Do you think Google will take that into account the next time somebody searches for that term in Google? I’d bet they do. Make having a fast site a priority.

10. Optimize Your URL

This one is easy. 

Your URL structure should be descriptive of the page and as a result the keyword you are targeting on the page. 

Example:

YES: mywebsite.com/services/cosmetic-dentistry

Just be consistent with your URL structure, and anything in the menu of your site should have it’s own url such as mywebsite.com/page-name

For the URL structure, keep it short and sweet. There’s no reason for long URL’s. 

11. Mobile Responsiveness

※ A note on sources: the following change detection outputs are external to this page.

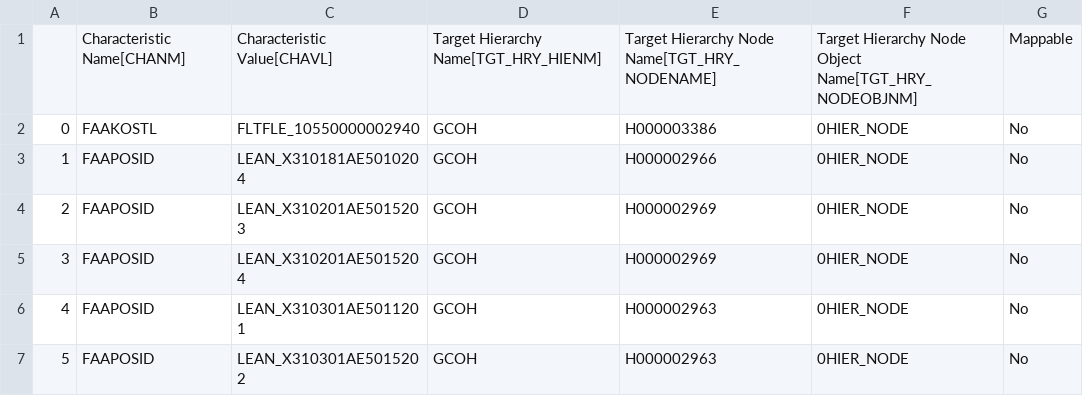
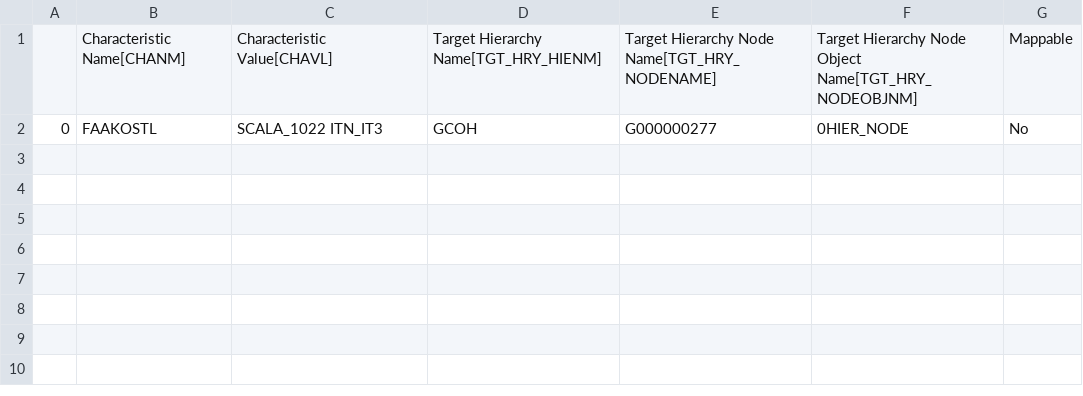
Before and after one commit to violencepierre/GCOH-Tickets-for-Processing, a CSV file: Inputs/out.csv, drawn as a sheet.

Commit message:
Update out.csv

```diff
--- a/Inputs/out.csv
+++ b/Inputs/out.csv
@@ -1,7 +1,2 @@
 ,Characteristic Name[CHANM],Characteristic Value[CHAVL],Target Hierarchy Name[TGT_HRY_HIENM],Target Hierarchy Node Name[TGT_HRY_NODENAME],Target Hierarchy Node Object Name[TGT_HRY_NODEOBJNM],Mappable
-0,FAAKOSTL,FLTFLE_10550000002940,GCOH,H000003386,0HIER_NODE,No
-1,FAAPOSID,LEAN_X310181AE5010204,GCOH,H000002966,0HIER_NODE,No
-2,FAAPOSID,LEAN_X310201AE5015203,GCOH,H000002969,0HIER_NODE,No
-3,FAAPOSID,LEAN_X310201AE5015204,GCOH,H000002969,0HIER_NODE,No
-4,FAAPOSID,LEAN_X310301AE5011201,GCOH,H000002963,0HIER_NODE,No
-5,FAAPOSID,LEAN_X310301AE5015202,GCOH,H000002963,0HIER_NODE,No
+0,FAAKOSTL,SCALA_1022 ITN_IT3,GCOH,G000000277,0HIER_NODE,No
```
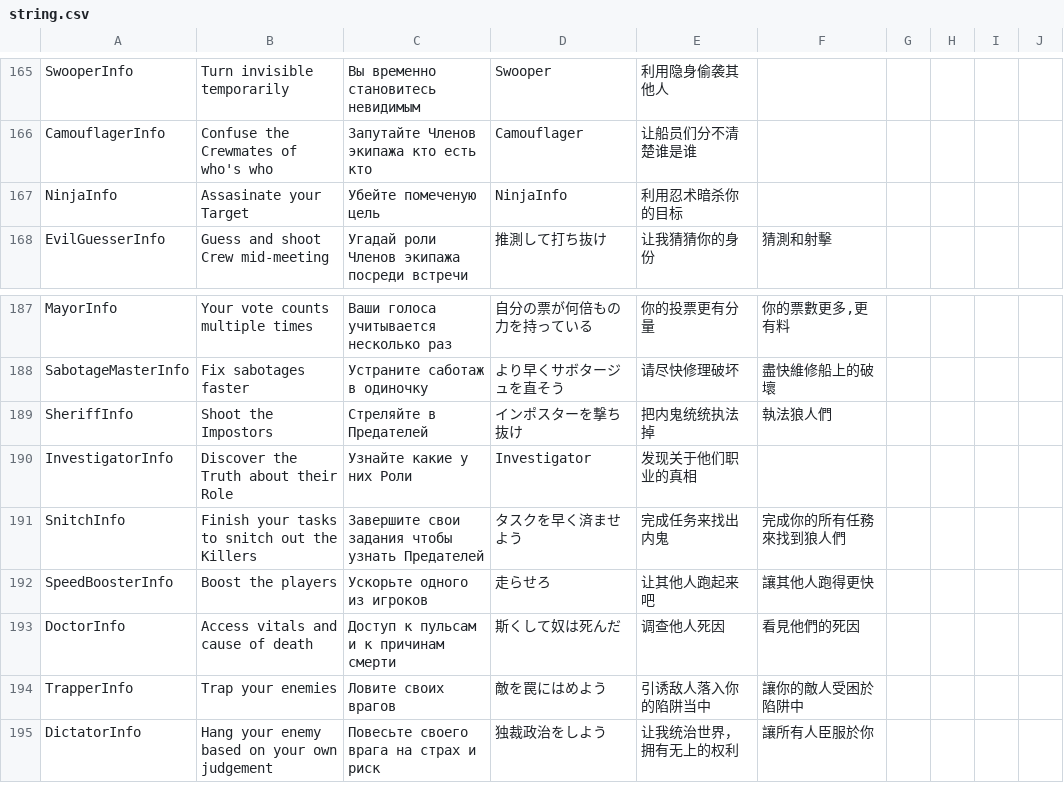
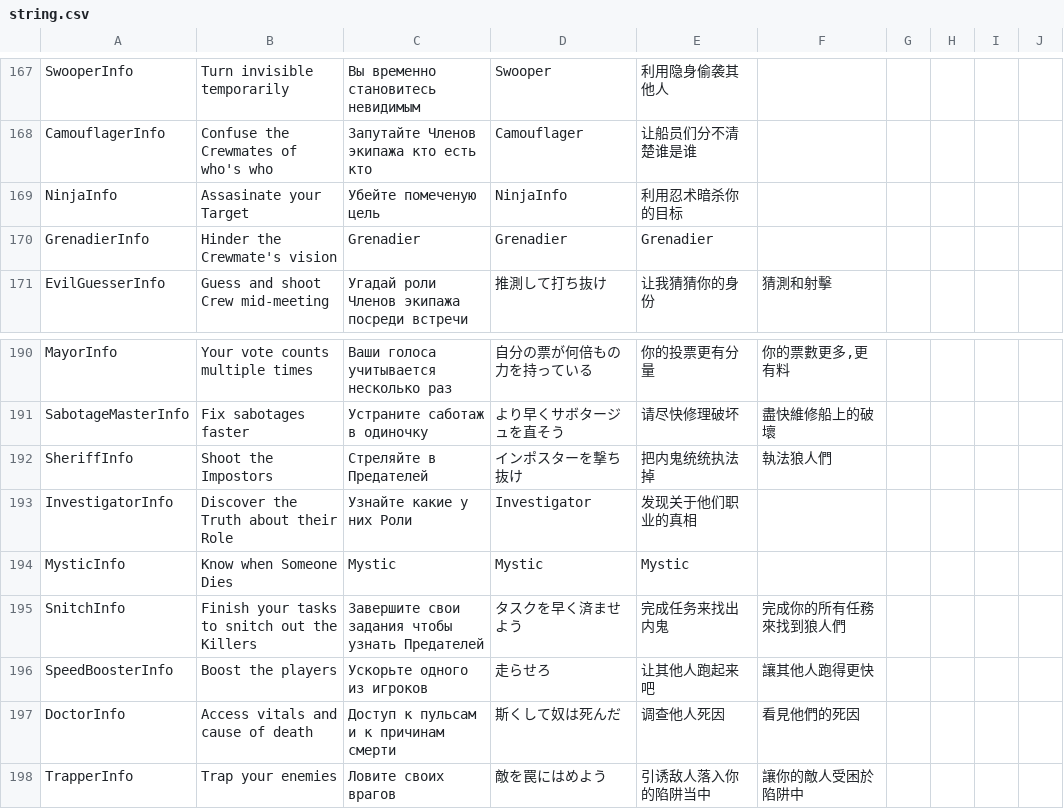
Before and after one commit to discus-sions/TownOfHost-TheOtherRoles, a CSV file: Resources/string.csv, drawn as a sheet; only a part is shown, gaps mark what is left out; the shorter side is filled out with more unchanged rows; the diff covers the shown part only.

```diff
--- a/Resources/string.csv
+++ b/Resources/string.csv
@@ -167,2 +169,3 @@ CamouflagerInfo,Confuse the Crewmates of who's who,Запутайте Члено
 NinjaInfo,Assasinate your Target,Убейте помеченую цель,NinjaInfo,利用忍术暗杀你的目标
+GrenadierInfo,"Hinder the Crewmate's vision",Grenadier,Grenadier,Grenadier
 EvilGuesserInfo,Guess and shoot Crew mid-meeting,Угадай роли Членов экипажа посреди встречи,推測して打ち抜け,让我猜猜你的身份,猜測和射擊
@@ -190,2 +193,3 @@ SheriffInfo,Shoot the Impostors,Стреляйте в Предателей,イ
 InvestigatorInfo,Discover the Truth about their Role,Узнайте какие у них Роли,Investigator,发现关于他们职业的真相
+MysticInfo,Know when Someone Dies,Mystic,Mystic,Mystic
 SnitchInfo,Finish your tasks to snitch out the Killers,Завершите свои задания чтобы узнать Предателей,タスクを早く済ませよう,完成任务来找出内鬼,完成你的所有任務來找到狼人們
```
Also changed, not shown: 7 added rows elsewhere in this file, 16 other files.
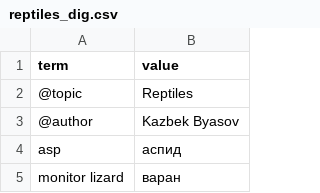
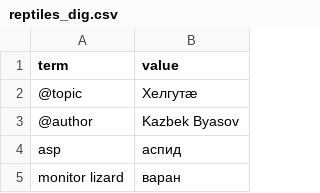
Before and after one commit to nmb10/sorat_translations, a CSV file: main/dig/reptiles_dig.csv, drawn as a sheet; only a part is shown.

Commit message:
Dig lang fixed.

```diff
--- a/main/dig/reptiles_dig.csv
+++ b/main/dig/reptiles_dig.csv
@@ -1,3 +1,3 @@
 term,value
-@topic,Reptiles
+@topic,Хелгутæ
 @author,Kazbek Byasov
```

From our series so far, you should know that we are proponents of giving users a great experience. That said, your website should be as user-friendly on a phone as it is a desktop.

Google started favoring sites that are optimized for faster mobile speeds — even for desktop searches. Mobile responsiveness matters.

When your website is being designed, be sure to be watching how the mobile version is being developed. With around half of traffic these days on mobile devices, you can’t leave your mobile version of your website to chance.

If you're not sure about your own site's mobile readiness, use Google's Mobile-Friendly Test tool.

Follow these 11 tips, and you’ll be well on your way to improving your results in the search engines.

Click here to read part 8!


 Tyson Downs 1Tyson Downs, the owner of Titan Web Agency, has years of experience working with small businesses and helping them meet their revenue goals. Prior to starting Titan Web Agency, he freelanced in SEO and Web Design while working in the corporate world. Tyson is a graduate of Brigham Young University, the father of 5, and enjoys spending time with his family. Particularly on the baseball field.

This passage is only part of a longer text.